### WHAT YOU NEED TO DO
Pull every line holding the word "presentation" from the data below and copy it.

[Before-and-after page screenshots]
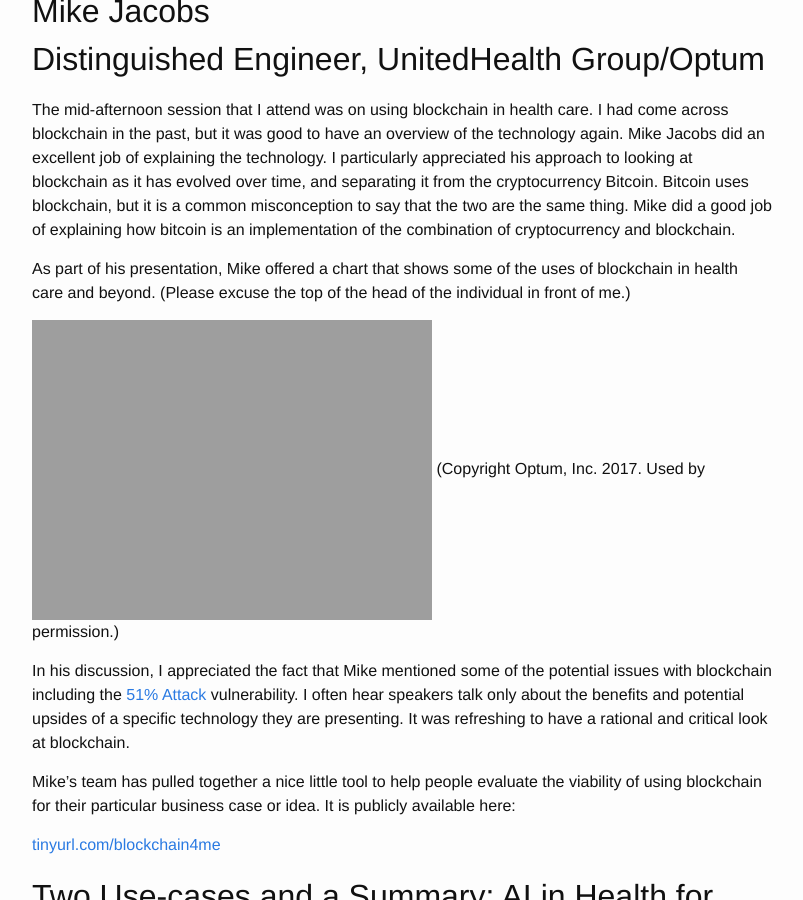
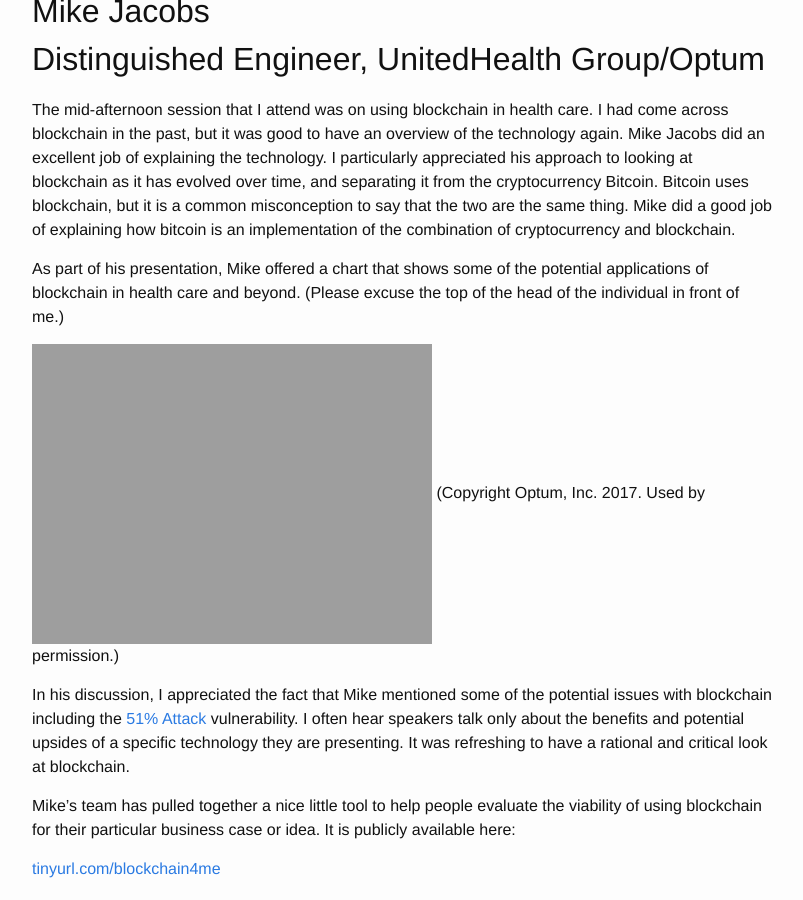
Before and after one commit to fractalbass/data_science, a Jekyll site: the page built from _posts/2017-10-10-data_science_22.markdown, in a window 1280 px wide and 900 px high, scrolled down 3812 px. Shown: the whole window, without its empty margins (238-1041 px from the left). Built offline with Jekyll 4.4.1, drawn with Linux system fonts in a browser that asks for light colours.

Commit message:
Small edit.

```diff
--- a/_posts/2017-10-10-data_science_22.markdown
+++ b/_posts/2017-10-10-data_science_22.markdown
@@ -69,7 +69,7 @@ One interesting slide in the presentation showed a hypergraph representation of
 
 The mid-afternoon session that I attend was on using blockchain in health care.  I had come across blockchain in the past, but it was good to have an overview of the technology again.  Mike Jacobs did an excellent job of explaining the technology.  I particularly appreciated his approach to looking at blockchain as it has evolved over time, and separating it from the cryptocurrency Bitcoin.  Bitcoin uses blockchain, but it is a common misconception to say that the two are the same thing.  Mike did a good job of explaining how bitcoin is an implementation of the combination of cryptocurrency and blockchain.
 
-As part of his presentation, Mike offered a chart that shows some of the uses of blockchain in health care and beyond.  (Please excuse the top of the head of the individual in front of me.)
+As part of his presentation, Mike offered a chart that shows some of the potential applications of blockchain in health care and beyond.  (Please excuse the top of the head of the individual in front of me.)
 
 ![Blockchain Use Cases]({{ site.url }}/images/blockchain_uses.jpg)
 (Copyright Optum, Inc. 2017.  Used by permission.)
```
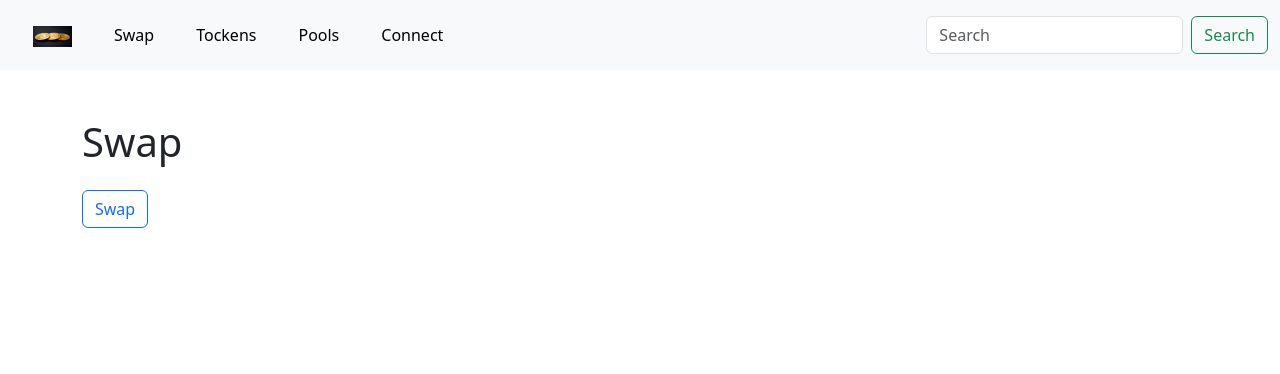
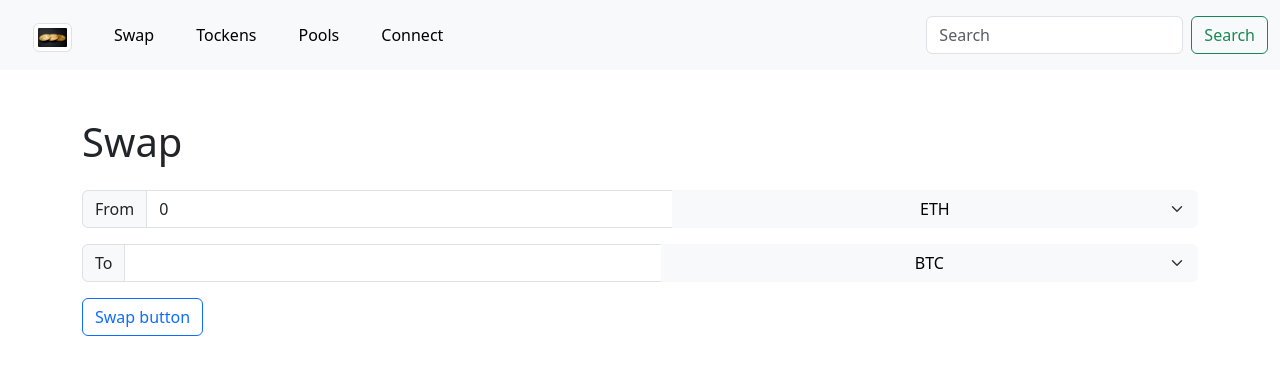
Before and after one commit to ulyhmyges/DEX, a React (Create React App) app in the folder frontapp/: page /swap in a window 1280 px wide. Shown: the top 374 px of the page. Built offline with nearby package versions, Linux system fonts and the light colour scheme.

Commit message:
Bootstrap installed in index.html file

```diff
--- a/frontapp/src/Navbar.tsx
+++ b/frontapp/src/Navbar.tsx
@@ -10,8 +10,8 @@ const Navbar = () => {
                         <ul className="navbar-nav me-auto mb-2 mb-lg-0">
                             <li className="nav-item">
                                 <button className={"btn btn-light"}>
-                                    <Link className="nav-link active" aria-current="page" to={"/"}>
-                                        <img src={"bitcoin.png"} alt={"bitcoin icon"} width={"39px"} height={"21px"}/></Link>
+                                    <Link className="nav-link active" aria-current="page" to={"home"}>
+                                        <img className="img-thumbnail rounded float-start" src={"bitcoin.png"} alt={"bitcoin icon"} width={"39px"} height={"29px"}/></Link>
                                 </button>
                             </li>
                             <li className="nav-item">
--- a/frontapp/src/Swap.tsx
+++ b/frontapp/src/Swap.tsx
@@ -1,12 +1,47 @@
-import React from "react";
+import React, {SyntheticEvent, useState} from "react";
 
 const Swap = () => {
+    const [fromAmount, setFromAmount] = useState("0");
+    const [toAmount, setToAmount] = useState("");
+    const [fromCoin, setFromCoin] = useState("eth");
+    const [toCoin, setToCoin] = useState("btc");
+
+    const handleFormInput = (event: SyntheticEvent<HTMLInputElement>) => {
+        setFromAmount(event.currentTarget.value);
+        setToAmount(String(parseFloat(fromAmount)*10));
+    }
+    const handleCoinSelect = (event: SyntheticEvent<HTMLSelectElement>) => {
+        setFromCoin(event.currentTarget.value);
+    }
+
     return (
         <div className="App">
             <div className="container mt-5">
                 <h1 className="mb-4">Swap</h1>
+                <form>
+                    <div className={"input-group flex-nowrap mb-3"}>
+                        <span className={"input-group-text"} >From</span>
+                        <input className={"form-control"} id={"swapfrom"} value={fromAmount} onChange={handleFormInput}/>
+                        <select className="form-select btn btn-light" aria-label="Default select example" value={fromCoin} onChange={handleCoinSelect}>
+                            <option value="btc">BTC</option>
+                            <option value="eth">ETH</option>
+                            <option value="coin">Coin</option>
+                        </select>
+                    </div>
+                    <div className={"input-group flex-nowrap mb-3"}>
+                        <span className={"input-group-text"}>To</span>
+                        <input className={"form-control"} id={"swapto"} value={toAmount} />
+                        <select className="form-select btn btn-light" aria-label="Default select example" value={toCoin}>
+                            <option selected>BTC</option>
+                            <option value="1">ETH</option>
+                            <option value="2">Two</option>
+                            <option value="3">Three</option>
+                        </select>
+                    </div>
+
+                </form>
                 <button type="button" className="btn btn-outline-primary">
-                    Swap
+                    Swap button
                 </button>
             </div>
         </div>
--- a/frontapp/src/index.tsx
+++ b/frontapp/src/index.tsx
@@ -19,7 +19,7 @@ const router = createBrowserRouter([
         errorElement: <ErrorPage/>,
         children: [
             {
-                path: "/",
+                path: "home",
                 element: <App/>
             },
             {
```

### ANSWER BOX
@@ -69,7 +69,7 @@ One interesting slide in the presentation showed a hypergraph representation of
-As part of his presentation, Mike offered a chart that shows some of the uses of blockchain in health care and beyond.  (Please excuse the top of the head of the individual in front of me.)
+As part of his presentation, Mike offered a chart that shows some of the potential applications of blockchain in health care and beyond.  (Please excuse the top of the head of the individual in front of me.)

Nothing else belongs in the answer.